**Work task:**
Each line below that holds the word "ipynb" counts once; state the total number of such lines and nothing else.

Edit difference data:
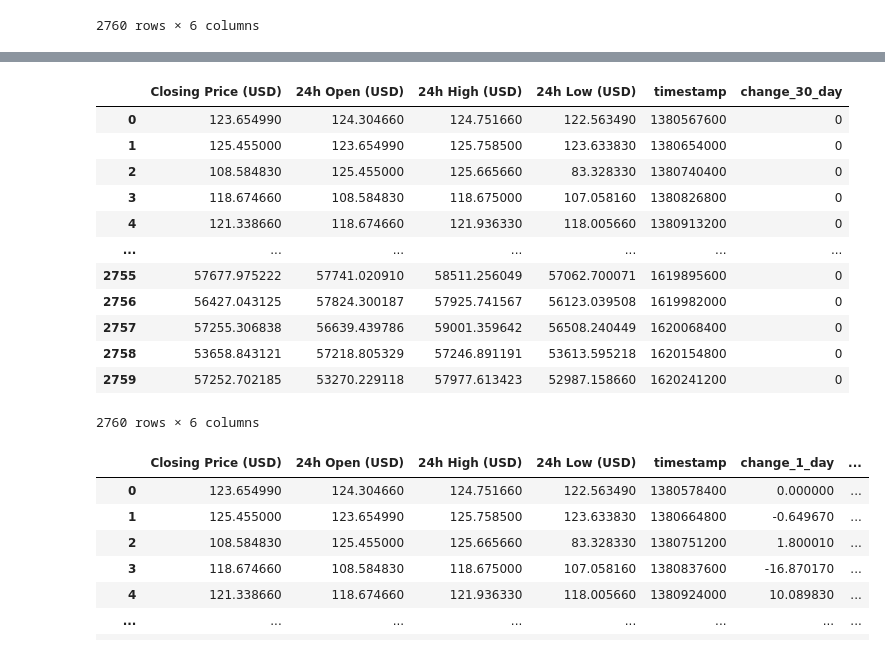
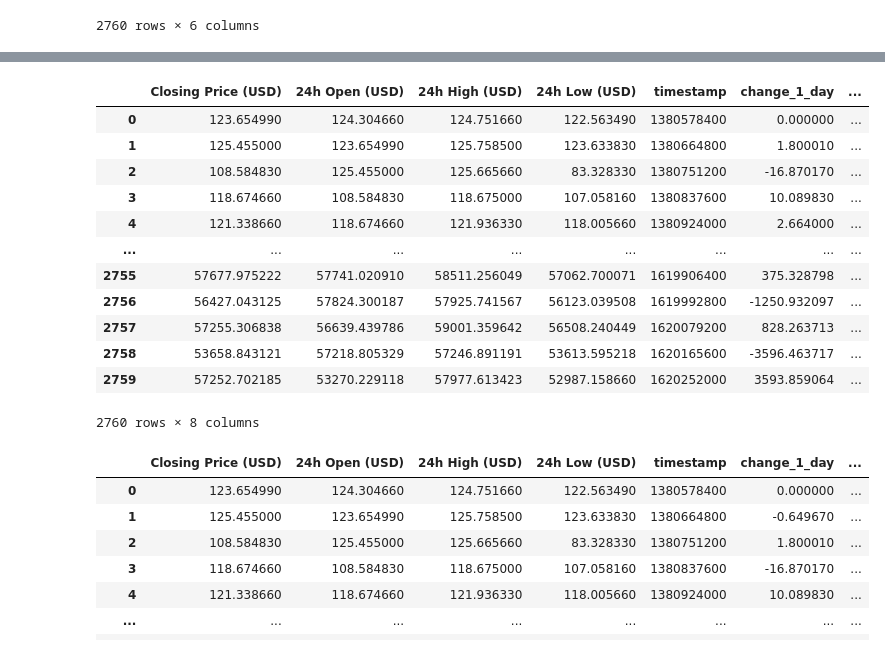
Before and after one commit to MasterElp/project1, a Jupyter notebook: 10_btc_prepare.ipynb, the cells around one changed output, grey strips where cells are left out. Saved outputs shown, nothing was run; the diff lists cells and outputs as text; code cells hidden in the pictures.

```diff
--- a/10_btc_prepare.ipynb
+++ b/10_btc_prepare.ipynb
@@ -91,21 +91,21 @@ def get_direct_change(df, period):
             change.append(0)
     return change
 # %%
-#period = 1
-#btc_usd_df[f'change_{period}_day'] = get_period_change(btc_usd_df, period)
-#btc_usd_df
+period = 1
+btc_usd_df[f'change_{period}_day'] = get_period_change(btc_usd_df, period)
+btc_usd_df
 # %% [output]
-|  | Closing Price (USD) | 24h Open (USD) | 24h High (USD) | 24h Low (USD) | timestamp | change_30_day |
-| 0 | 123.654990 | 124.304660 | 124.751660 | 122.563490 | 1380567600 | 0 |
-| 1 | 125.455000 | 123.654990 | 125.758500 | 123.633830 | 1380654000 | 0 |
-| 2 | 108.584830 | 125.455000 | 125.665660 | 83.328330 | 1380740400 | 0 |
-| 3 | 118.674660 | 108.584830 | 118.675000 | 107.058160 | 1380826800 | 0 |
-| 4 | 121.338660 | 118.674660 | 121.936330 | 118.005660 | 1380913200 | 0 |
-| ... | ... | ... | ... | ... | ... | ... |
-| 2755 | 57677.975222 | 57741.020910 | 58511.256049 | 57062.700071 | 1619895600 | 0 |
-| 2756 | 56427.043125 | 57824.300187 | 57925.741567 | 56123.039508 | 1619982000 | 0 |
-| 2757 | 57255.306838 | 56639.439786 | 59001.359642 | 56508.240449 | 1620068400 | 0 |
-| 2758 | 53658.843121 | 57218.805329 | 57246.891191 | 53613.595218 | 1620154800 | 0 |
-| 2759 | 57252.702185 | 53270.229118 | 57977.613423 | 52987.158660 | 1620241200 | 0 |
+|  | Closing Price (USD) | 24h Open (USD) | 24h High (USD) | 24h Low (USD) | timestamp | change_1_day | ... |
+| 0 | 123.654990 | 124.304660 | 124.751660 | 122.563490 | 1380578400 | 0.000000 | ... |
+| 1 | 125.455000 | 123.654990 | 125.758500 | 123.633830 | 1380664800 | 1.800010 | ... |
+| 2 | 108.584830 | 125.455000 | 125.665660 | 83.328330 | 1380751200 | -16.870170 | ... |
+| 3 | 118.674660 | 108.584830 | 118.675000 | 107.058160 | 1380837600 | 10.089830 | ... |
+| 4 | 121.338660 | 118.674660 | 121.936330 | 118.005660 | 1380924000 | 2.664000 | ... |
+| ... | ... | ... | ... | ... | ... | ... | ... |
+| 2755 | 57677.975222 | 57741.020910 | 58511.256049 | 57062.700071 | 1619906400 | 375.328798 | ... |
+| 2756 | 56427.043125 | 57824.300187 | 57925.741567 | 56123.039508 | 1619992800 | -1250.932097 | ... |
+| 2757 | 57255.306838 | 56639.439786 | 59001.359642 | 56508.240449 | 1620079200 | 828.263713 | ... |
+| 2758 | 53658.843121 | 57218.805329 | 57246.891191 | 53613.595218 | 1620165600 | -3596.463717 | ... |
+| 2759 | 57252.702185 | 53270.229118 | 57977.613423 | 52987.158660 | 1620252000 | 3593.859064 | ... |
-2760 rows × 6 columns
+2760 rows × 8 columns
 # %%
```
Also changed, not shown: parts of 7 cells of this notebook, 52 other files.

**Exercise solution:**
3